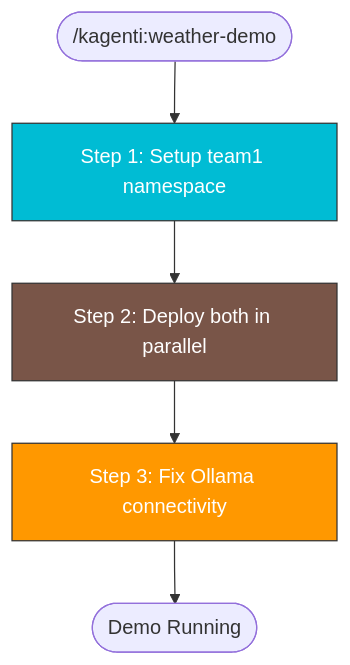
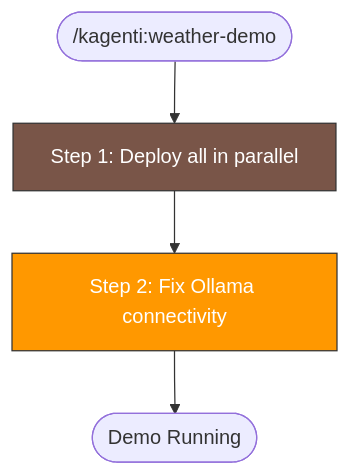
Before and after one commit to davidhadas/kagenti: the diagram in .claude/skills/kagenti:weather-demo/SKILL.md, drawn with Mermaid. The commit also changed other lines of this file and 2 other files, not shown here.

First line of the commit message:
perf(scripts): remove waits and sleeps from weather demo deploy

````diff
--- a/.claude/skills/kagenti:weather-demo/SKILL.md
+++ b/.claude/skills/kagenti:weather-demo/SKILL.md
@@ -40,11 +40,9 @@
 ```mermaid
 flowchart TD
-    START(["/kagenti:weather-demo"]) --> NS["Step 1: Setup team1 namespace"]:::k8s
-    NS --> DEPLOY["Step 2: Deploy both in parallel"]:::build
-    DEPLOY --> PATCH["Step 3: Fix Ollama connectivity"]:::debug
+    START(["/kagenti:weather-demo"]) --> ALL["Step 1: Deploy all in parallel"]:::build
+    ALL --> PATCH["Step 2: Fix Ollama connectivity"]:::debug
     PATCH --> DONE([Demo Running])
 
-    classDef k8s fill:#00BCD4,stroke:#333,color:white
     classDef build fill:#795548,stroke:#333,color:white
     classDef debug fill:#FF9800,stroke:#333,color:white
 ```
````
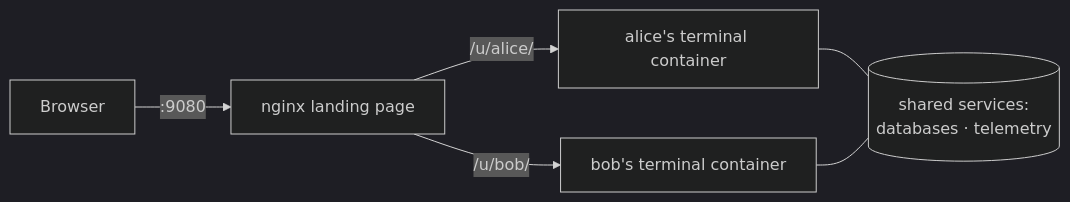
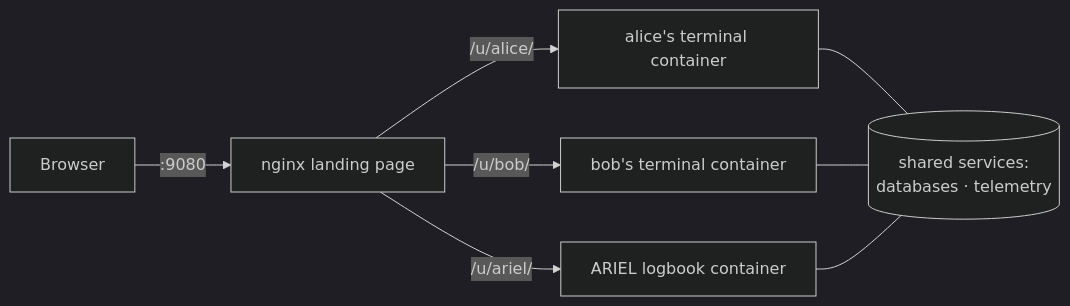
The diagram in latest/_sources/how-to/multi-user.rst (als-apg/osprey), drawn with Mermaid (dark theme) before and after one commit. The commit also changed other lines of this file and 21 other files, not shown here.

```diff
--- a/latest/_sources/how-to/multi-user.rst
+++ b/latest/_sources/how-to/multi-user.rst
@@ -57,8 +58,10 @@
 .. mermaid::
 
    flowchart LR
        B[Browser] -->|:9080| N[nginx landing page]
        N -->|/u/alice/| A[alice's terminal container]
        N -->|/u/bob/| Bo[bob's terminal container]
+       N -->|/u/ariel/| Ar[ARIEL logbook container]
        A --- S[(shared services:<br/>databases · telemetry)]
        Bo --- S
+       Ar --- S
```
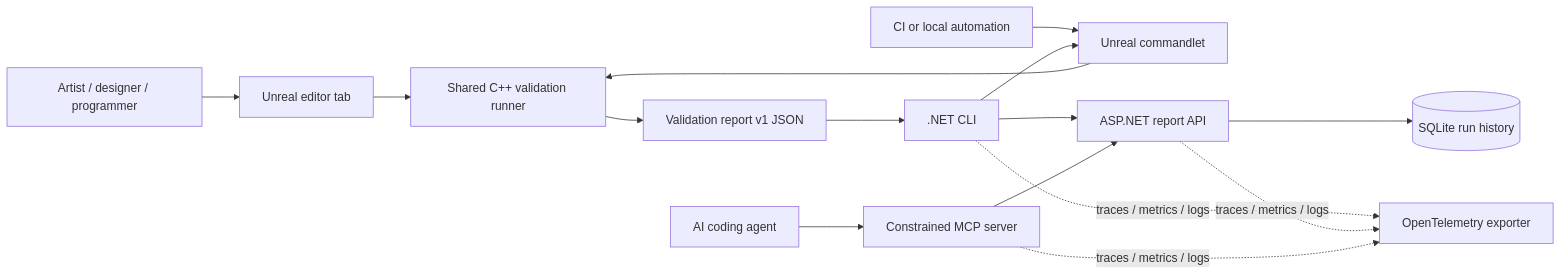
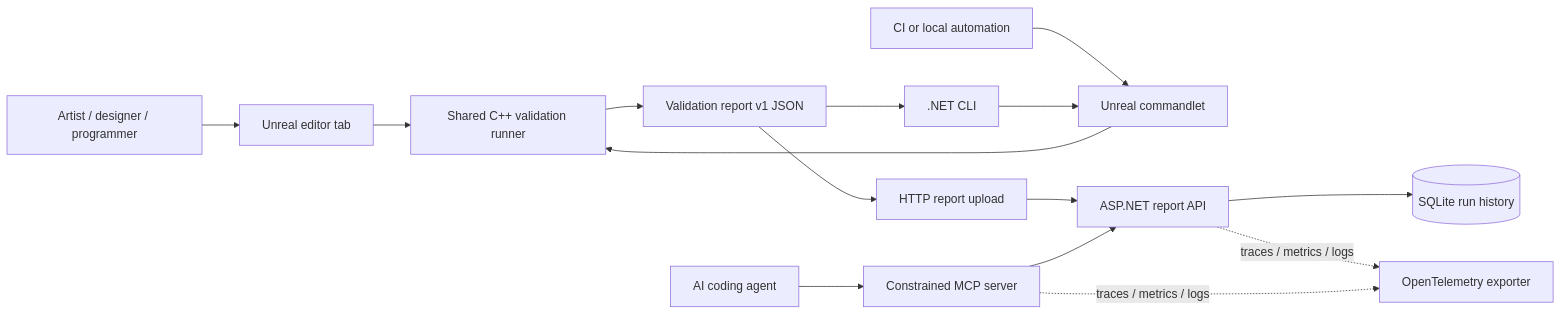
Before and after one commit to MarvelousJade/PipelineGuard: the diagram in docs/architecture.md, drawn with Mermaid. The commit also changed other lines of this file and 7 other files, not shown here.

````diff
--- a/docs/architecture.md
+++ b/docs/architecture.md
@@ -7,17 +7,17 @@
 ```mermaid
 flowchart LR
     User[Artist / designer / programmer] --> Editor[Unreal editor tab]
     CI[CI or local automation] --> Cmd[Unreal commandlet]
     Editor --> Runner[Shared C++ validation runner]
     Cmd --> Runner
     Runner --> Report[Validation report v1 JSON]
     CLI[.NET CLI] --> Cmd
     Report --> CLI
-    CLI --> API[ASP.NET report API]
+    Upload[HTTP report upload] --> API[ASP.NET report API]
+    Report --> Upload
     API --> DB[(SQLite run history)]
     MCP[Constrained MCP server] --> API
     Agent[AI coding agent] --> MCP
-    CLI -. traces / metrics / logs .-> OTel[OpenTelemetry exporter]
-    API -. traces / metrics / logs .-> OTel
+    API -. traces / metrics / logs .-> OTel[OpenTelemetry exporter]
     MCP -. traces / metrics / logs .-> OTel
 ```
````
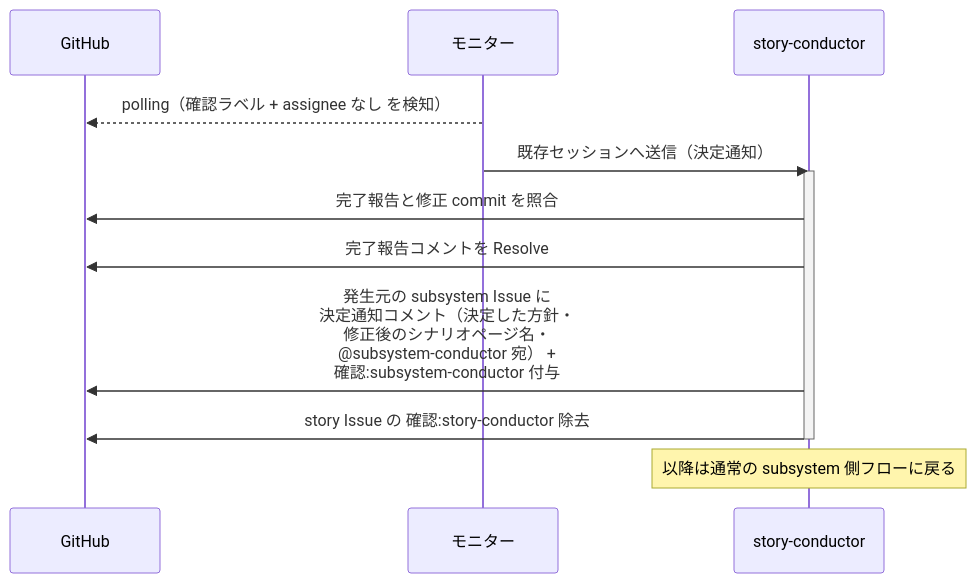
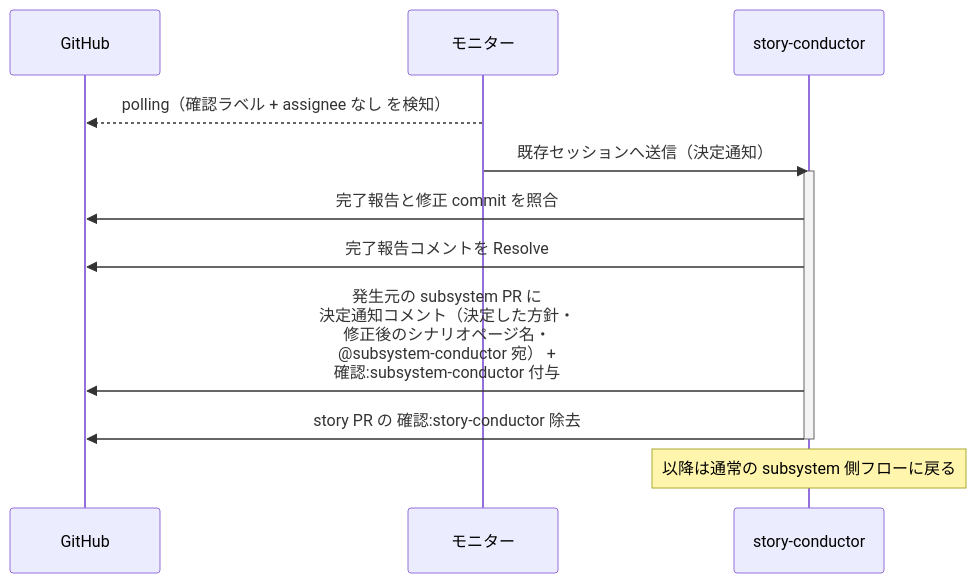
One commit to shuhei1101/ai-monitor changed the fifth of 6 diagrams in docs/wiki/設計図/シナリオ/単一ユースケース/エスカレーション対応.md. Above: the diagram before and after it, drawn with Mermaid. The commit also changed other lines of this file and 256 other files, not shown here.

````diff
--- a/docs/wiki/設計図/シナリオ/単一ユースケース/エスカレーション対応.md
+++ b/docs/wiki/設計図/シナリオ/単一ユースケース/エスカレーション対応.md
@@ -175,16 +175,16 @@
 ```mermaid
 sequenceDiagram
   participant GH as GitHub
   participant ORC as モニター
   participant MON as story-conductor
 
   ORC-->>GH: polling（確認ラベル + assignee なし を検知）
   ORC->>MON: 既存セッションへ送信（決定通知）
   activate MON
   MON->>GH: 完了報告と修正 commit を照合
   MON->>GH: 完了報告コメントを Resolve
-  MON->>GH: 発生元の subsystem Issue に<br>決定通知コメント（決定した方針・<br>修正後のシナリオページ名・<br>@subsystem-conductor 宛） +<br>確認:subsystem-conductor 付与
-  MON->>GH: story Issue の 確認:story-conductor 除去
+  MON->>GH: 発生元の subsystem PR に<br>決定通知コメント（決定した方針・<br>修正後のシナリオページ名・<br>@subsystem-conductor 宛） +<br>確認:subsystem-conductor 付与
+  MON->>GH: story PR の 確認:story-conductor 除去
   deactivate MON
   Note over MON: 以降は通常の subsystem 側フローに戻る
 ```
````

======

EXERCISE DETAILS —
Retype the entries above word for word, minus any images.

EXERCISE ANSWER —
Before and after one commit to davidhadas/kagenti: the diagram in .claude/skills/kagenti:weather-demo/SKILL.md, drawn with Mermaid. The commit also changed other lines of this file and 2 other files, not shown here.

First line of the commit message:
perf(scripts): remove waits and sleeps from weather demo deploy

````diff
--- a/.claude/skills/kagenti:weather-demo/SKILL.md
+++ b/.claude/skills/kagenti:weather-demo/SKILL.md
@@ -40,11 +40,9 @@
 ```mermaid
 flowchart TD
-    START(["/kagenti:weather-demo"]) --> NS["Step 1: Setup team1 namespace"]:::k8s
-    NS --> DEPLOY["Step 2: Deploy both in parallel"]:::build
-    DEPLOY --> PATCH["Step 3: Fix Ollama connectivity"]:::debug
+    START(["/kagenti:weather-demo"]) --> ALL["Step 1: Deploy all in parallel"]:::build
+    ALL --> PATCH["Step 2: Fix Ollama connectivity"]:::debug
     PATCH --> DONE([Demo Running])
 
-    classDef k8s fill:#00BCD4,stroke:#333,color:white
     classDef build fill:#795548,stroke:#333,color:white
     classDef debug fill:#FF9800,stroke:#333,color:white
 ```
````
The diagram in latest/_sources/how-to/multi-user.rst (als-apg/osprey), drawn with Mermaid (dark theme) before and after one commit. The commit also changed other lines of this file and 21 other files, not shown here.

```diff
--- a/latest/_sources/how-to/multi-user.rst
+++ b/latest/_sources/how-to/multi-user.rst
@@ -57,8 +58,10 @@
 .. mermaid::
 
    flowchart LR
        B[Browser] -->|:9080| N[nginx landing page]
        N -->|/u/alice/| A[alice's terminal container]
        N -->|/u/bob/| Bo[bob's terminal container]
+       N -->|/u/ariel/| Ar[ARIEL logbook container]
        A --- S[(shared services:<br/>databases · telemetry)]
        Bo --- S
+       Ar --- S
```
Before and after one commit to MarvelousJade/PipelineGuard: the diagram in docs/architecture.md, drawn with Mermaid. The commit also changed other lines of this file and 7 other files, not shown here.

````diff
--- a/docs/architecture.md
+++ b/docs/architecture.md
@@ -7,17 +7,17 @@
 ```mermaid
 flowchart LR
     User[Artist / designer / programmer] --> Editor[Unreal editor tab]
     CI[CI or local automation] --> Cmd[Unreal commandlet]
     Editor --> Runner[Shared C++ validation runner]
     Cmd --> Runner
     Runner --> Report[Validation report v1 JSON]
     CLI[.NET CLI] --> Cmd
     Report --> CLI
-    CLI --> API[ASP.NET report API]
+    Upload[HTTP report upload] --> API[ASP.NET report API]
+    Report --> Upload
     API --> DB[(SQLite run history)]
     MCP[Constrained MCP server] --> API
     Agent[AI coding agent] --> MCP
-    CLI -. traces / metrics / logs .-> OTel[OpenTelemetry exporter]
-    API -. traces / metrics / logs .-> OTel
+    API -. traces / metrics / logs .-> OTel[OpenTelemetry exporter]
     MCP -. traces / metrics / logs .-> OTel
 ```
````
One commit to shuhei1101/ai-monitor changed the fifth of 6 diagrams in docs/wiki/設計図/シナリオ/単一ユースケース/エスカレーション対応.md. Above: the diagram before and after it, drawn with Mermaid. The commit also changed other lines of this file and 256 other files, not shown here.

````diff
--- a/docs/wiki/設計図/シナリオ/単一ユースケース/エスカレーション対応.md
+++ b/docs/wiki/設計図/シナリオ/単一ユースケース/エスカレーション対応.md
@@ -175,16 +175,16 @@
 ```mermaid
 sequenceDiagram
   participant GH as GitHub
   participant ORC as モニター
   participant MON as story-conductor
 
   ORC-->>GH: polling（確認ラベル + assignee なし を検知）
   ORC->>MON: 既存セッションへ送信（決定通知）
   activate MON
   MON->>GH: 完了報告と修正 commit を照合
   MON->>GH: 完了報告コメントを Resolve
-  MON->>GH: 発生元の subsystem Issue に<br>決定通知コメント（決定した方針・<br>修正後のシナリオページ名・<br>@subsystem-conductor 宛） +<br>確認:subsystem-conductor 付与
-  MON->>GH: story Issue の 確認:story-conductor 除去
+  MON->>GH: 発生元の subsystem PR に<br>決定通知コメント（決定した方針・<br>修正後のシナリオページ名・<br>@subsystem-conductor 宛） +<br>確認:subsystem-conductor 付与
+  MON->>GH: story PR の 確認:story-conductor 除去
   deactivate MON
   Note over MON: 以降は通常の subsystem 側フローに戻る
 ```
````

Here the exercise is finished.